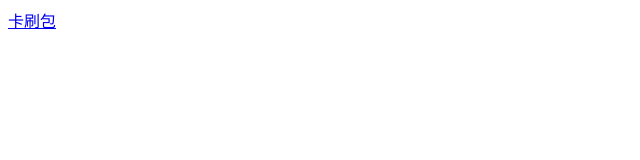
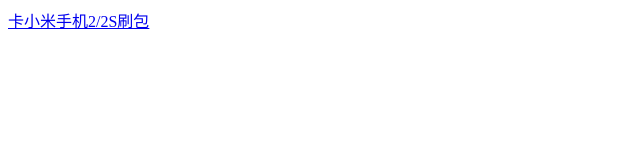
Before and after one commit to Dearmw/Dearms, a plain HTML site: page index.html in a window 1280 px wide. Shown: the whole page, without its empty margins (0-640 px from the left). Drawn offline with Linux system fonts and the light colour scheme.

Commit message:
Update index.html

```diff
--- a/index.html
+++ b/index.html
@@ -1,5 +1,5 @@
 <html><head>
-    <a target="_blank" href="http://bigota.d.miui.com/V8.0.1.0.LXACNDG/miui_MI2_V8.0.1.0.LXACNDG_7b74f56ddb_5.0.zip">卡刷包</a>
+    <a target="_blank" href="http://bigota.d.miui.com/V8.0.1.0.LXACNDG/miui_MI2_V8.0.1.0.LXACNDG_7b74f56ddb_5.0.zip">卡小米手机2/2S刷包</a>
 
 </script>
 
```
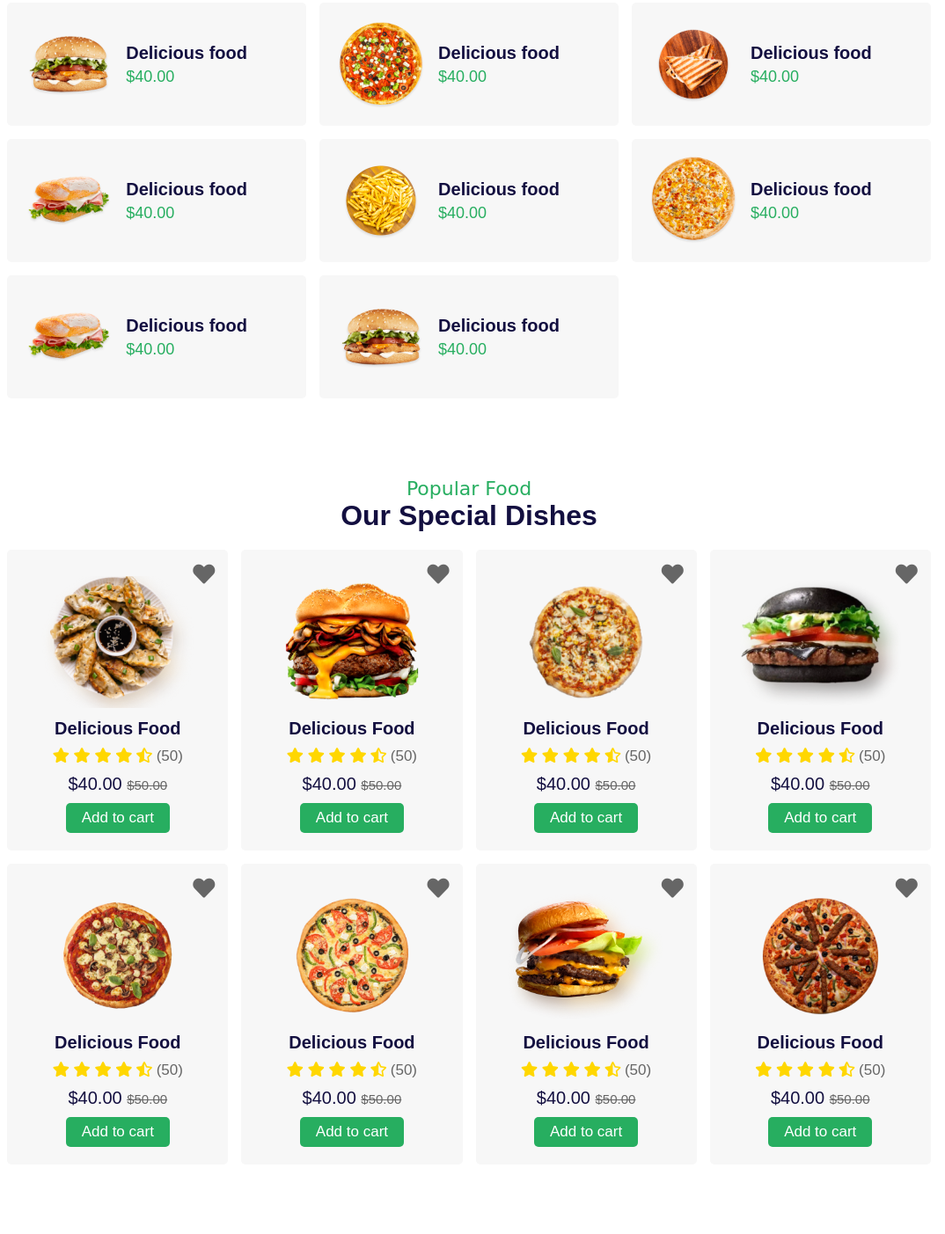
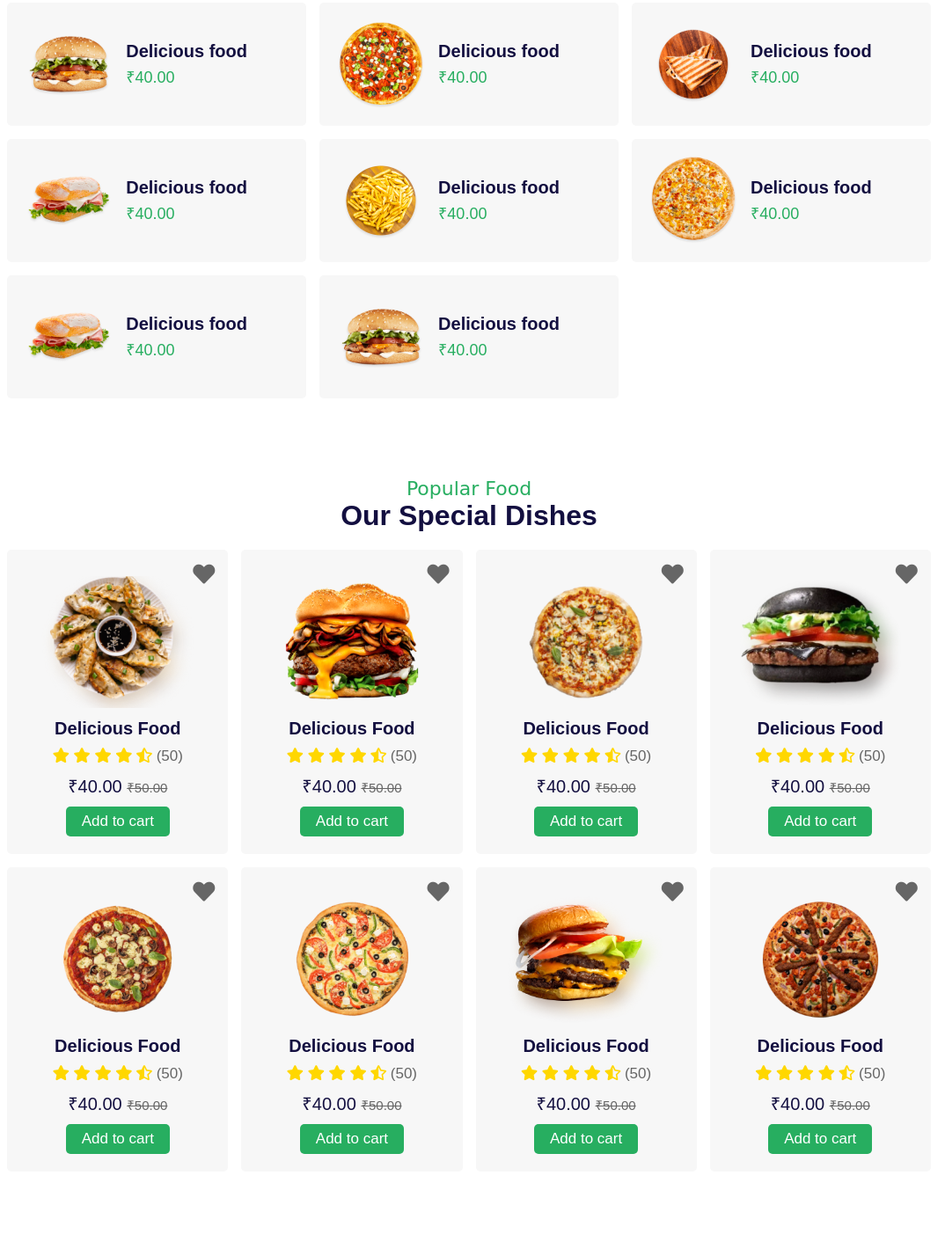
Before and after one commit to Coderindra/Food-Zone, a plain HTML site: page index.html in a window 1280 px wide. Shown: the part 1157-2560 px from the top of the page at 88% size, without its empty margins (107-1181 px from the left). Drawn offline with Linux system fonts and the light colour scheme.

Commit message:
Update index.html

```diff
--- a/index.html
+++ b/index.html
@@ -112,7 +112,7 @@
                 <img src="image/menu-1.png" alt="">
                 <div class="content">
                     <h3>Delicious food</h3>
-                    <div class="price">$40.00</div>
+                    <div class="price">₹40.00</div>
                 </div>
             </a>
 
@@ -120,7 +120,7 @@
                 <img src="image/menu-2.png" alt="">
                 <div class="content">
                     <h3>Delicious food</h3>
-                    <div class="price">$40.00</div>
+                    <div class="price">₹40.00</div>
                 </div>
             </a>
 
@@ -128,7 +128,7 @@
                 <img src="image/menu-3.png" alt="">
                 <div class="content">
                     <h3>Delicious food</h3>
-                    <div class="price">$40.00</div>
+                    <div class="price">₹40.00</div>
                 </div>
             </a>
 
@@ -136,7 +136,7 @@
                 <img src="image/menu-4.png" alt="">
                 <div class="content">
                     <h3>Delicious food</h3>
-                    <div class="price">$40.00</div>
+                    <div class="price">₹40.00</div>
                 </div>
             </a>
 
@@ -144,7 +144,7 @@
                 <img src="image/menu-5.png" alt="">
                 <div class="content">
                     <h3>Delicious food</h3>
-                    <div class="price">$40.00</div>
+                    <div class="price">₹40.00</div>
                 </div>
             </a>
 
@@ -152,7 +152,7 @@
                 <img src="image/menu-6.png" alt="">
                 <div class="content">
                     <h3>Delicious food</h3>
-                    <div class="price">$40.00</div>
+                    <div class="price">₹40.00</div>
                 </div>
             </a>
 
@@ -160,7 +160,7 @@
                 <img src="image/menu-4.png" alt="">
                 <div class="content">
                     <h3>Delicious food</h3>
-                    <div class="price">$40.00</div>
+                    <div class="price">₹40.00</div>
                 </div>
             </a>
 
@@ -169,7 +169,7 @@
                 <img src="image/menu-1.png" alt="">
                 <div class="content">
                     <h3>Delicious food</h3>
-                    <div class="price">$40.00</div>
+                    <div class="price">₹40.00</div>
                 </div>
             </a>
         </div>
@@ -204,7 +204,7 @@
                         <span>(50)</span>
 
                     </div>
-                    <div class="price">$40.00 <span>$50.00</span></div>
+                    <div class="price">₹40.00 <span>₹50.00</span></div>
                     <a href="" class="btn">Add to cart</a>
                 </div>
             </div>
@@ -228,7 +228,7 @@
                         <span>(50)</span>
 
                     </div>
-                    <div class="price">$40.00 <span>$50.00</span></div>
+                    <div class="price">₹40.00 <span>₹50.00</span></div>
                     <a href="" class="btn">Add to cart</a>
                 </div>
             </div>
@@ -251,7 +251,7 @@
                         <span>(50)</span>
 
                     </div>
-                    <div class="price">$40.00 <span>$50.00</span></div>
+                    <div class="price">₹40.00 <span>₹50.00</span></div>
                     <a href="" class="btn">Add to cart</a>
                 </div>
             </div>
@@ -274,7 +274,7 @@
                         <span>(50)</span>
 
                     </div>
-                    <div class="price">$40.00 <span>$50.00</span></div>
+                    <div class="price">₹40.00 <span>₹50.00</span></div>
                     <a href="" class="btn">Add to cart</a>
                 </div>
             </div>
@@ -297,7 +297,7 @@
                         <span>(50)</span>
 
                     </div>
-                    <div class="price">$40.00 <span>$50.00</span></div>
+                    <div class="price">₹40.00 <span>₹50.00</span></div>
                     <a href="" class="btn">Add to cart</a>
                 </div>
             </div>
@@ -320,7 +320,7 @@
                         <span>(50)</span>
 
                     </div>
-                    <div class="price">$40.00 <span>$50.00</span></div>
+                    <div class="price">₹40.00 <span>₹50.00</span></div>
                     <a href="" class="btn">Add to cart</a>
                 </div>
             </div>
@@ -343,7 +343,7 @@
                         <span>(50)</span>
 
                     </div>
-                    <div class="price">$40.00 <span>$50.00</span></div>
+                    <div class="price">₹40.00 <span>₹50.00</span></div>
                     <a href="" class="btn">Add to cart</a>
                 </div>
             </div>
@@ -366,7 +366,7 @@
                         <span>(50)</span>
 
                     </div>
-                    <div class="price">$40.00 <span>$50.00</span></div>
+                    <div class="price">₹40.00 <span>₹50.00</span></div>
                     <a href="" class="btn">Add to cart</a>
                 </div>
             </div>
@@ -453,7 +453,7 @@
 
         <div class="icons">
             <img src="image/icon-1.png" alt="">
-            <h3>7:00am to 10:30pm</h3>
+            <h3>10:00am to 9:00pm</h3>
         </div>
 
         <div class="icons">
@@ -558,10 +558,10 @@
 
         <div class="box">
             <h3>opening hours</h3>
-            <p>monday : 7:00am to 10:00pm</p>
-            <p>tuesday : 7:00am to 10:00pm</p>
-            <p>wednesday : 7:00am to 10:00pm</p>
-            <p>friday : 7:00am to 10:00pm</p>
+            <p>monday : 10:00am to 9:00pm</p>
+            <p>tuesday : 10:00am to 9:00pm</p>
+            <p>wednesday : 10:00am to 9:00pm</p>
+            <p>friday : 10:00am to 9:00pm</p>
             <p>saturday and sunday closed</p>
         </div>
 
```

::::::::::

- [Exercise aim] Check each line of the listing for "menu", and copy the ones that hold it.

- [Exercise answer]
                 <img src="image/menu-1.png" alt="">
                 <img src="image/menu-2.png" alt="">
                 <img src="image/menu-3.png" alt="">
                 <img src="image/menu-4.png" alt="">
                 <img src="image/menu-5.png" alt="">
                 <img src="image/menu-6.png" alt="">
                 <img src="image/menu-4.png" alt="">
                 <img src="image/menu-1.png" alt="">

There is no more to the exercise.